The Oceans Declare the Glory of God
Jorge Vazquez moved from Cuba to the United States as a toddler. He grew up far from the sea, in West Virginia, where his parents taught at a local college. But he cherishes memories of taking long walks along the beach with his father, a biologist, when the family would visit relatives in Miami, Florida. "[On our] long walks on the beach, he'd point out jellyfish on the shore, or algae, or different organisms," says Vazquez. "He had this deep appreciation for God's creation."
Vazquez returned to the Sunshine State for college at the University of Miami, then earned his master's at the University of Rhode Island's School of Oceanography and a Ph.D. from the University of Southern California. Since 1984, Vazquez has worked at the NASA Jet Propulsion Laboratory (JPL) in Pasadena, California. For the past decade he has been part of the JPL Group for High Resolution Sea Surface Temperatures, an international group of NASA scientists and scholars studying climate change. Vazquez says, "I study the world's ocean from my computer, using data from a series of NASA satellites that orbit Earth . . . to measure how climatic changes affect local regions like California's coast."
Vazquez recently spoke with Kingdom Calling author Amy L. Sherman about how his scientific pursuits as an oceanographer contribute to shalom in his community and in the wider Creation.
Your dad was a Christian.

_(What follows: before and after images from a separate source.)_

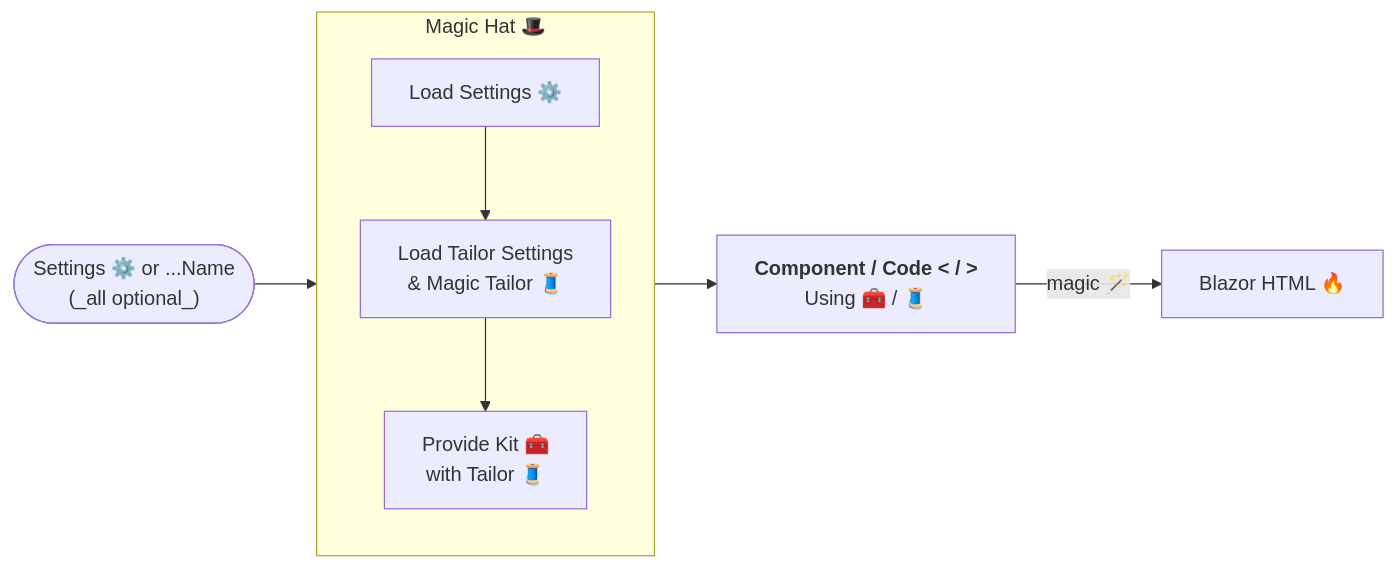
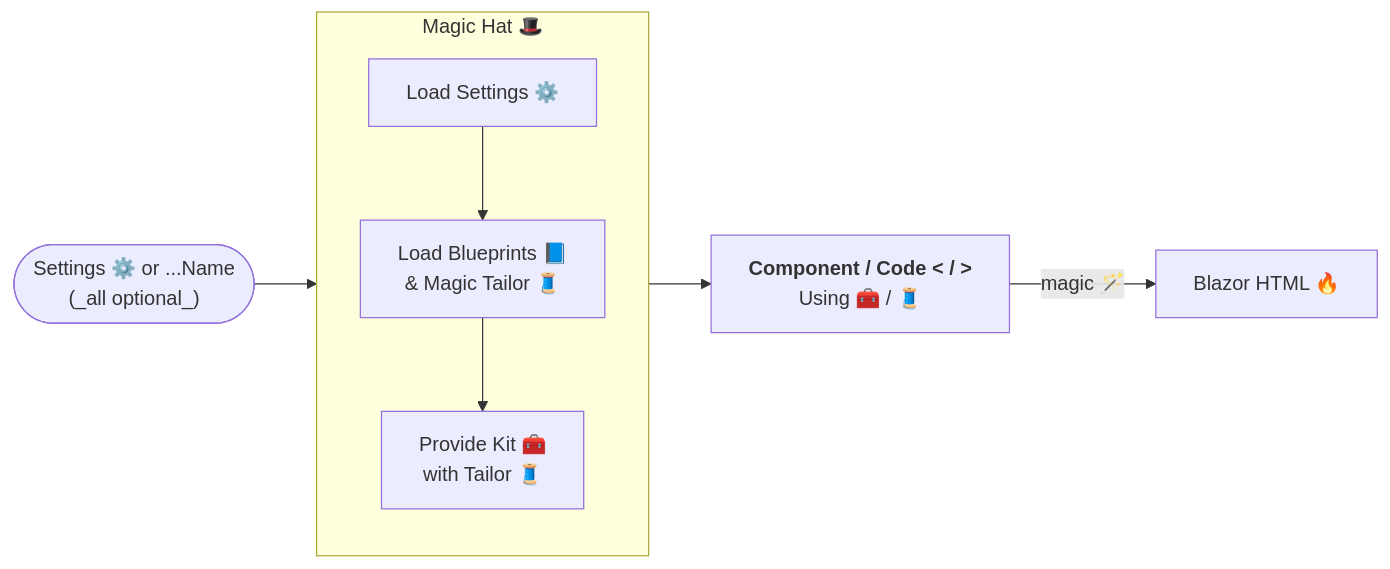
The second of 2 diagrams in docs-src/pages/library/magic-menu/index.md (cre8magic/cre8magic), drawn with Mermaid before and after one commit. The commit also changed other lines of this file and 21 other files, not shown here.

````diff
--- a/docs-src/pages/library/magic-menu/index.md
+++ b/docs-src/pages/library/magic-menu/index.md
@@ -69,15 +69,15 @@
 ```mermaid
 flowchart LR
  subgraph s1["Magic Hat 🎩"]
             ls["Load Settings ⚙️"]
-        n1["Load Tailor Settings<br>&amp; Magic Tailor 🧵"]
+        n1["Load Blueprints 📘<br>&amp; Magic Tailor 🧵"]
         gk["Provide Kit 🧰
         with Tailor 🧵"]
   end
     YC["<b>Component / Code &lt; / &gt;</b><br>Using 🧰 / 🧵"] -- magic 🪄 --> HTML["Blazor HTML 🔥"]
     ls --> n1
     n1 --> gk
     s1 --> YC
     S(["Settings ⚙️ or ...Name <br> (_all optional_)"]) --> s1
 
 ```
````
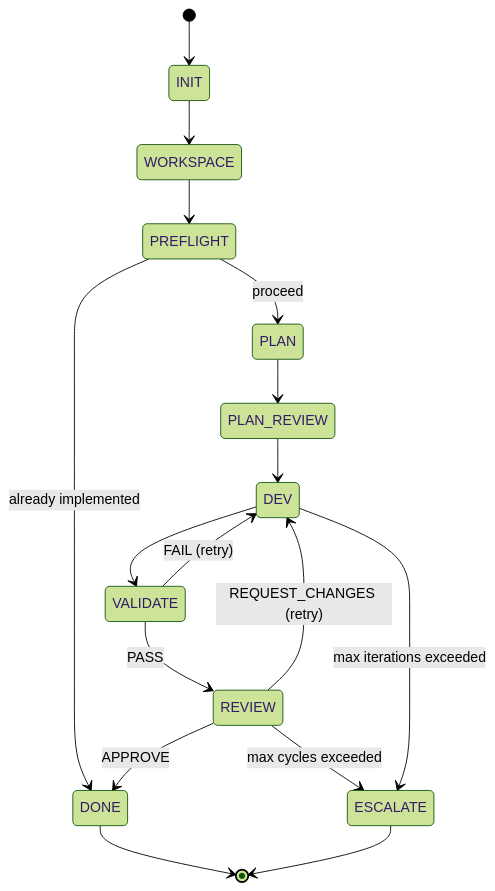
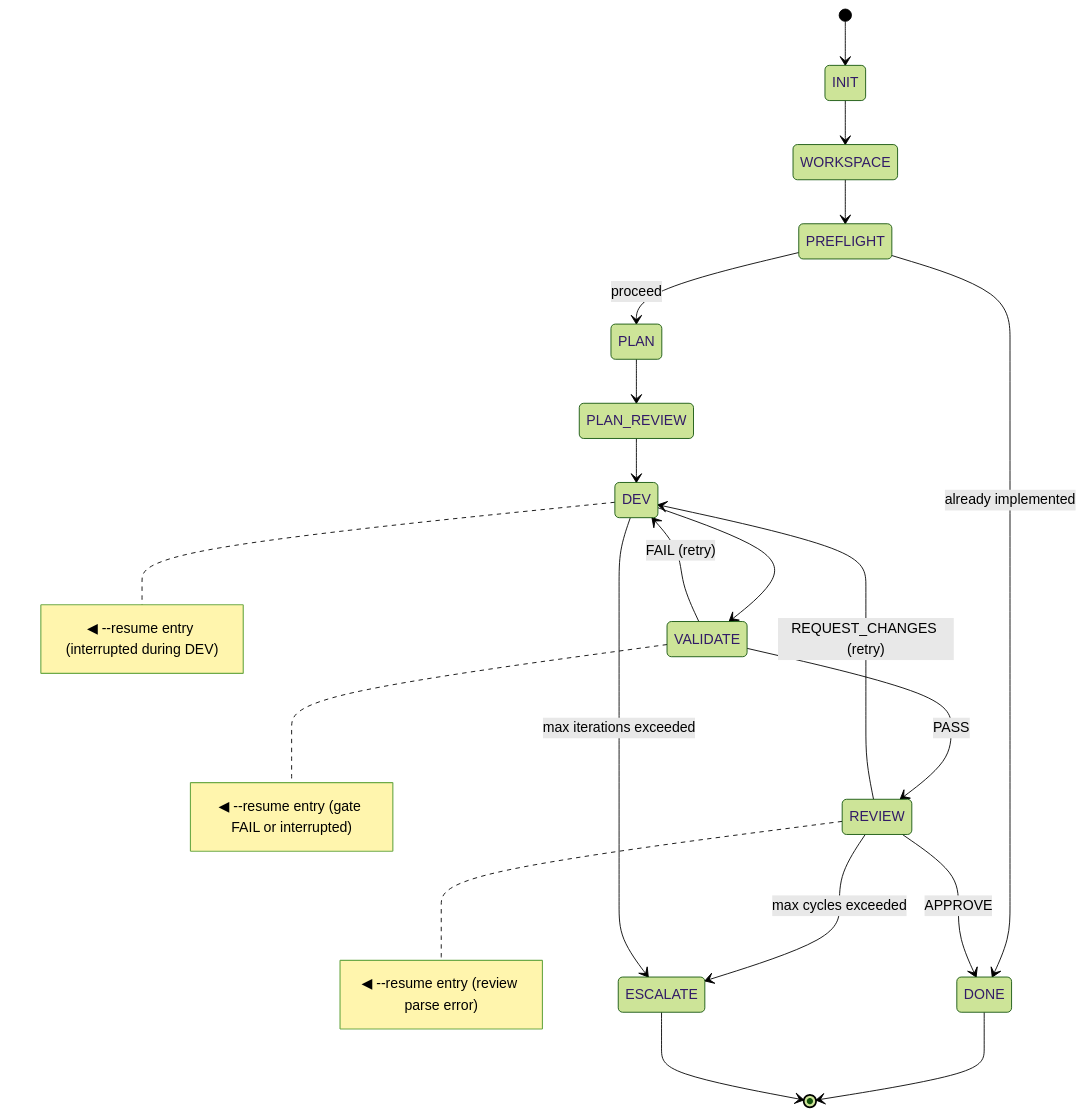
The first of 2 diagrams in README.md (fuzzypete/theforge), drawn with Mermaid (forest theme) before and after one commit. The commit also changed other lines of this file and 2 other files, not shown here.

First line of the commit message:
docs: fix P2 review findings

````diff
--- a/README.md
+++ b/README.md
@@ -113,19 +113,23 @@
 ```mermaid
 stateDiagram-v2
     [*] --> INIT
     INIT --> WORKSPACE
     WORKSPACE --> PREFLIGHT
     PREFLIGHT --> PLAN : proceed
     PREFLIGHT --> DONE : already implemented
     PLAN --> PLAN_REVIEW
     PLAN_REVIEW --> DEV
     DEV --> VALIDATE
     VALIDATE --> DEV : FAIL (retry)
     VALIDATE --> REVIEW : PASS
     REVIEW --> DEV : REQUEST_CHANGES (retry)
     REVIEW --> DONE : APPROVE
     REVIEW --> ESCALATE : max cycles exceeded
     DEV --> ESCALATE : max iterations exceeded
     DONE --> [*]
     ESCALATE --> [*]
+
+    note right of DEV : ◀ --resume entry (interrupted during DEV)
+    note right of VALIDATE : ◀ --resume entry (gate FAIL or interrupted)
+    note right of REVIEW : ◀ --resume entry (review parse error)
 ```
````
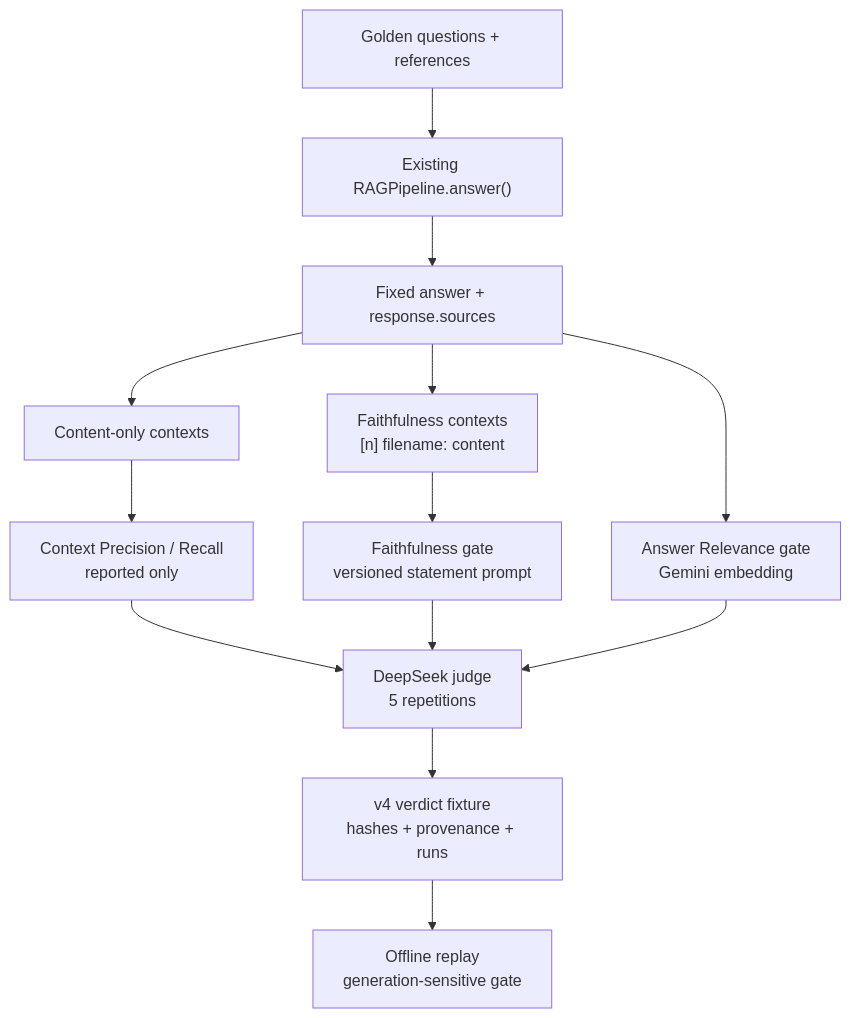
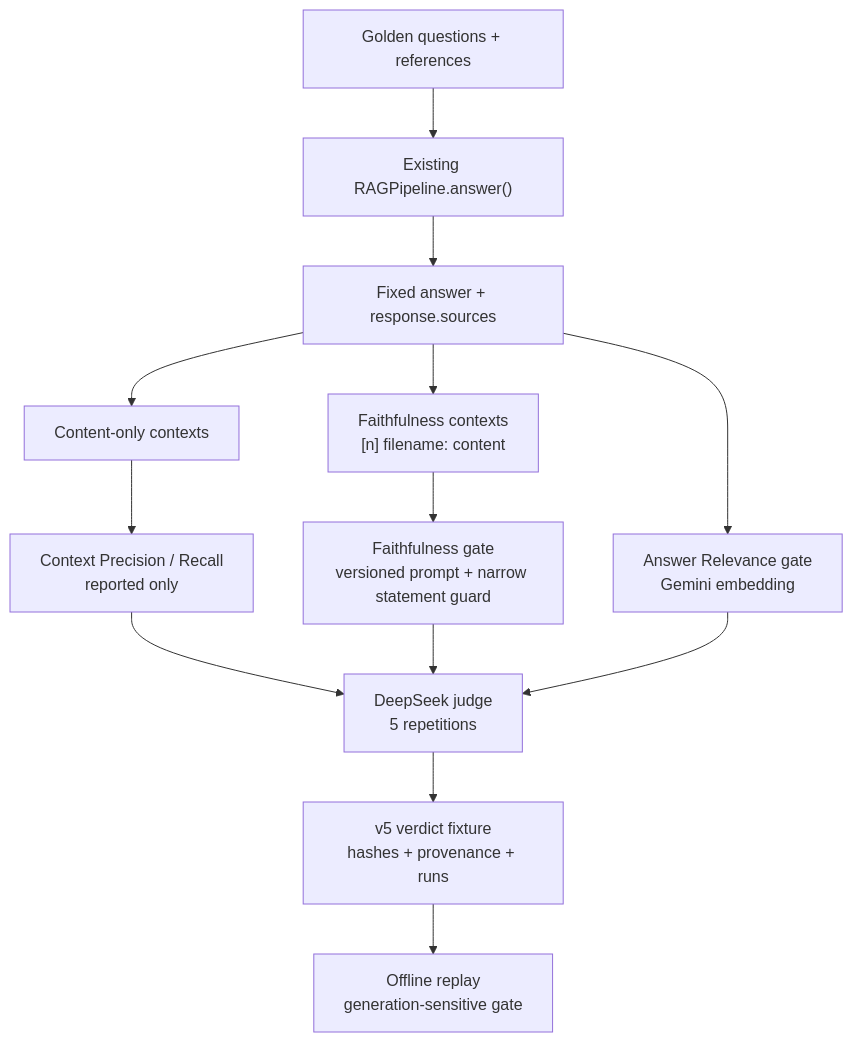
The tenth of 10 diagrams in docs/architecture.md (Jhy13294/cognitive-rag-engine), drawn with Mermaid before and after one commit. The commit also changed other lines of this file and 15 other files, not shown here.

````diff
--- a/docs/architecture.md
+++ b/docs/architecture.md
@@ -271,15 +271,15 @@
 ```mermaid
 flowchart TD
     G["Golden questions + references"] --> P["Existing RAGPipeline.answer()"]
     P --> S["Fixed answer + response.sources"]
     S --> C1["Content-only contexts"]
     S --> C2["Faithfulness contexts\n[n] filename: content"]
     C1 --> CP["Context Precision / Recall\nreported only"]
-    C2 --> FAI["Faithfulness gate\nversioned statement prompt"]
+    C2 --> FAI["Faithfulness gate\nversioned prompt + narrow statement guard"]
     S --> AR["Answer Relevance gate\nGemini embedding"]
     CP --> J["DeepSeek judge\n5 repetitions"]
     FAI --> J
     AR --> J
-    J --> V["v4 verdict fixture\nhashes + provenance + runs"]
+    J --> V["v5 verdict fixture\nhashes + provenance + runs"]
     V --> R["Offline replay\ngeneration-sensitive gate"]
 ```
````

How did his faith—and belief in a Creator—affect his approach to biology? Did his sense of wonder lead to your own interest in the sciences?
Absolutely. My dad was a person of faith. [On our] long walks on the beach, he'd point out jellyfish on the shore, or algae, or different organisms. He had this deep appreciation for God's creation. I remember one time growing up, he called the police because he saw people who were intentionally killing opossums. He was so upset about it. That's how much love he had for God's creation. He really instilled that in both my brother and me.